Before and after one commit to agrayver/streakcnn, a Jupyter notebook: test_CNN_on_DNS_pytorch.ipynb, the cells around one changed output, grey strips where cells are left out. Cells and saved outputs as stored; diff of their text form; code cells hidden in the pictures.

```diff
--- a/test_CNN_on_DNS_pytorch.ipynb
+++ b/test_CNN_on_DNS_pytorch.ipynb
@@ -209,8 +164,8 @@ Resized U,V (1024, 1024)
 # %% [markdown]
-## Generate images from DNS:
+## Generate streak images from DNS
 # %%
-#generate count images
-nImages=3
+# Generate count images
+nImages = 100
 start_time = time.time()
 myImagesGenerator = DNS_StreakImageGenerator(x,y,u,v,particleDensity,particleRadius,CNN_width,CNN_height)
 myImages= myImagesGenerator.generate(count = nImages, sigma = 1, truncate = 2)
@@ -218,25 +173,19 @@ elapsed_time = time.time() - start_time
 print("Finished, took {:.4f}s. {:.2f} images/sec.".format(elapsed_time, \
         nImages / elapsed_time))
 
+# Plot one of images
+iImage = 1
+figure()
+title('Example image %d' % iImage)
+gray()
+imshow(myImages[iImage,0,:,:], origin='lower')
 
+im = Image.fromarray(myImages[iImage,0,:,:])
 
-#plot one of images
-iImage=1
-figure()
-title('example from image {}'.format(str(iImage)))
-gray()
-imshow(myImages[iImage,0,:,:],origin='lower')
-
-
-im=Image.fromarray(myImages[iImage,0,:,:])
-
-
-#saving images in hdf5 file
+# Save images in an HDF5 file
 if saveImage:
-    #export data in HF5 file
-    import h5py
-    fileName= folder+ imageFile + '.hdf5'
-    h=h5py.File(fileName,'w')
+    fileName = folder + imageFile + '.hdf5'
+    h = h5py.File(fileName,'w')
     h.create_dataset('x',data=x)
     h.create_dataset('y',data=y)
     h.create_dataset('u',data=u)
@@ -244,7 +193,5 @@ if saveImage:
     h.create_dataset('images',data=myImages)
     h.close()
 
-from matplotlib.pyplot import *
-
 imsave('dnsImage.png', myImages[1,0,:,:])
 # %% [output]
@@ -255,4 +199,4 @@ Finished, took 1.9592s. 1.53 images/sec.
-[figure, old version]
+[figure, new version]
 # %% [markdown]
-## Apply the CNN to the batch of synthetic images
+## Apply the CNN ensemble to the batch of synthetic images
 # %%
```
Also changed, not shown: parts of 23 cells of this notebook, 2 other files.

---------------

## Goal of the exercise
Look through the records for the string "data". Copy every line that has it.

## Answer to the exercise
-    #export data in HF5 file
     h.create_dataset('x',data=x)
     h.create_dataset('y',data=y)
     h.create_dataset('u',data=u)
     h.create_dataset('images',data=myImages)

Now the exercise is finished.